### Work item
Down to the last line, repeat the records exactly.

### Available data
################

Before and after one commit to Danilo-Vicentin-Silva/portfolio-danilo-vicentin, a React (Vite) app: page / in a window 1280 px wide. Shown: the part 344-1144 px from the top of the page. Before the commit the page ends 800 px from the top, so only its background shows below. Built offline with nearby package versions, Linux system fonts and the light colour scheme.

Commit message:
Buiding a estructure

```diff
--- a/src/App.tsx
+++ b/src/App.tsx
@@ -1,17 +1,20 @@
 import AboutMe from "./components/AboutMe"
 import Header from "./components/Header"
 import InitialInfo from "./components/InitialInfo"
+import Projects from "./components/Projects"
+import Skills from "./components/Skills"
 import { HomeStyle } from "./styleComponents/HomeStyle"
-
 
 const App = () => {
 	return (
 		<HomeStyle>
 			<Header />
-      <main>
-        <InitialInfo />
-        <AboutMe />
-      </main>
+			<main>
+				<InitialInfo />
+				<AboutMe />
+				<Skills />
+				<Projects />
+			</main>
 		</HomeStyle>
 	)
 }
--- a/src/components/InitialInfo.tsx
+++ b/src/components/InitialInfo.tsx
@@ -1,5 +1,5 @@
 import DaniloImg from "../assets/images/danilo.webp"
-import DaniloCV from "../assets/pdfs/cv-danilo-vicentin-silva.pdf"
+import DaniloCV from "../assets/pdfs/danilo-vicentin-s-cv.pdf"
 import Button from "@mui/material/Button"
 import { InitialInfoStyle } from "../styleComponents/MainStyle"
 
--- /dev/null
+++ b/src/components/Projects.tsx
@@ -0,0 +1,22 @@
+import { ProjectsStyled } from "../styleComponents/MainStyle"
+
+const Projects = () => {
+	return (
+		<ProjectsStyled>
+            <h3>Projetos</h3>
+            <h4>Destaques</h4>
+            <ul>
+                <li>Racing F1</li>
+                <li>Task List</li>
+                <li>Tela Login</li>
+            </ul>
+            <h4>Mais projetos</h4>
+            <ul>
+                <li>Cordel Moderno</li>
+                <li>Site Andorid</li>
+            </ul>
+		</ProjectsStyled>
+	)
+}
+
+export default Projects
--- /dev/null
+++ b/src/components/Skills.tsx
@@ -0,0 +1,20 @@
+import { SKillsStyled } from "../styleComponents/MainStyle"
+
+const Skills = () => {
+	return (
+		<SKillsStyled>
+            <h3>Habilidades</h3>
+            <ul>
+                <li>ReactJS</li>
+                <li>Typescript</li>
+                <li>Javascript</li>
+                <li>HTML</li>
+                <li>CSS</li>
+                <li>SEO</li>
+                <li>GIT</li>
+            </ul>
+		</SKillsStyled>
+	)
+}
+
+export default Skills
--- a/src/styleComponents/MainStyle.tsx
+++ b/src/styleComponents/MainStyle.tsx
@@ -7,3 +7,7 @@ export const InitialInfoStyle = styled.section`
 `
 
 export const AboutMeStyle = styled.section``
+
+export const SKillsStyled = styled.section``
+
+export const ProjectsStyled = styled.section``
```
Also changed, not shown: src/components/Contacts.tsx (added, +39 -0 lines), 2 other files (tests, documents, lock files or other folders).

################

### Worked solution
Before and after one commit to Danilo-Vicentin-Silva/portfolio-danilo-vicentin, a React (Vite) app: page / in a window 1280 px wide. Shown: the part 344-1144 px from the top of the page. Before the commit the page ends 800 px from the top, so only its background shows below. Built offline with nearby package versions, Linux system fonts and the light colour scheme.

Commit message:
Buiding a estructure

```diff
--- a/src/App.tsx
+++ b/src/App.tsx
@@ -1,17 +1,20 @@
 import AboutMe from "./components/AboutMe"
 import Header from "./components/Header"
 import InitialInfo from "./components/InitialInfo"
+import Projects from "./components/Projects"
+import Skills from "./components/Skills"
 import { HomeStyle } from "./styleComponents/HomeStyle"
-
 
 const App = () => {
 	return (
 		<HomeStyle>
 			<Header />
-      <main>
-        <InitialInfo />
-        <AboutMe />
-      </main>
+			<main>
+				<InitialInfo />
+				<AboutMe />
+				<Skills />
+				<Projects />
+			</main>
 		</HomeStyle>
 	)
 }
--- a/src/components/InitialInfo.tsx
+++ b/src/components/InitialInfo.tsx
@@ -1,5 +1,5 @@
 import DaniloImg from "../assets/images/danilo.webp"
-import DaniloCV from "../assets/pdfs/cv-danilo-vicentin-silva.pdf"
+import DaniloCV from "../assets/pdfs/danilo-vicentin-s-cv.pdf"
 import Button from "@mui/material/Button"
 import { InitialInfoStyle } from "../styleComponents/MainStyle"
 
--- /dev/null
+++ b/src/components/Projects.tsx
@@ -0,0 +1,22 @@
+import { ProjectsStyled } from "../styleComponents/MainStyle"
+
+const Projects = () => {
+	return (
+		<ProjectsStyled>
+            <h3>Projetos</h3>
+            <h4>Destaques</h4>
+            <ul>
+                <li>Racing F1</li>
+                <li>Task List</li>
+                <li>Tela Login</li>
+            </ul>
+            <h4>Mais projetos</h4>
+            <ul>
+                <li>Cordel Moderno</li>
+                <li>Site Andorid</li>
+            </ul>
+		</ProjectsStyled>
+	)
+}
+
+export default Projects
--- /dev/null
+++ b/src/components/Skills.tsx
@@ -0,0 +1,20 @@
+import { SKillsStyled } from "../styleComponents/MainStyle"
+
+const Skills = () => {
+	return (
+		<SKillsStyled>
+            <h3>Habilidades</h3>
+            <ul>
+                <li>ReactJS</li>
+                <li>Typescript</li>
+                <li>Javascript</li>
+                <li>HTML</li>
+                <li>CSS</li>
+                <li>SEO</li>
+                <li>GIT</li>
+            </ul>
+		</SKillsStyled>
+	)
+}
+
+export default Skills
--- a/src/styleComponents/MainStyle.tsx
+++ b/src/styleComponents/MainStyle.tsx
@@ -7,3 +7,7 @@ export const InitialInfoStyle = styled.section`
 `
 
 export const AboutMeStyle = styled.section``
+
+export const SKillsStyled = styled.section``
+
+export const ProjectsStyled = styled.section``
```
Also changed, not shown: src/components/Contacts.tsx (added, +39 -0 lines), 2 other files (tests, documents, lock files or other folders).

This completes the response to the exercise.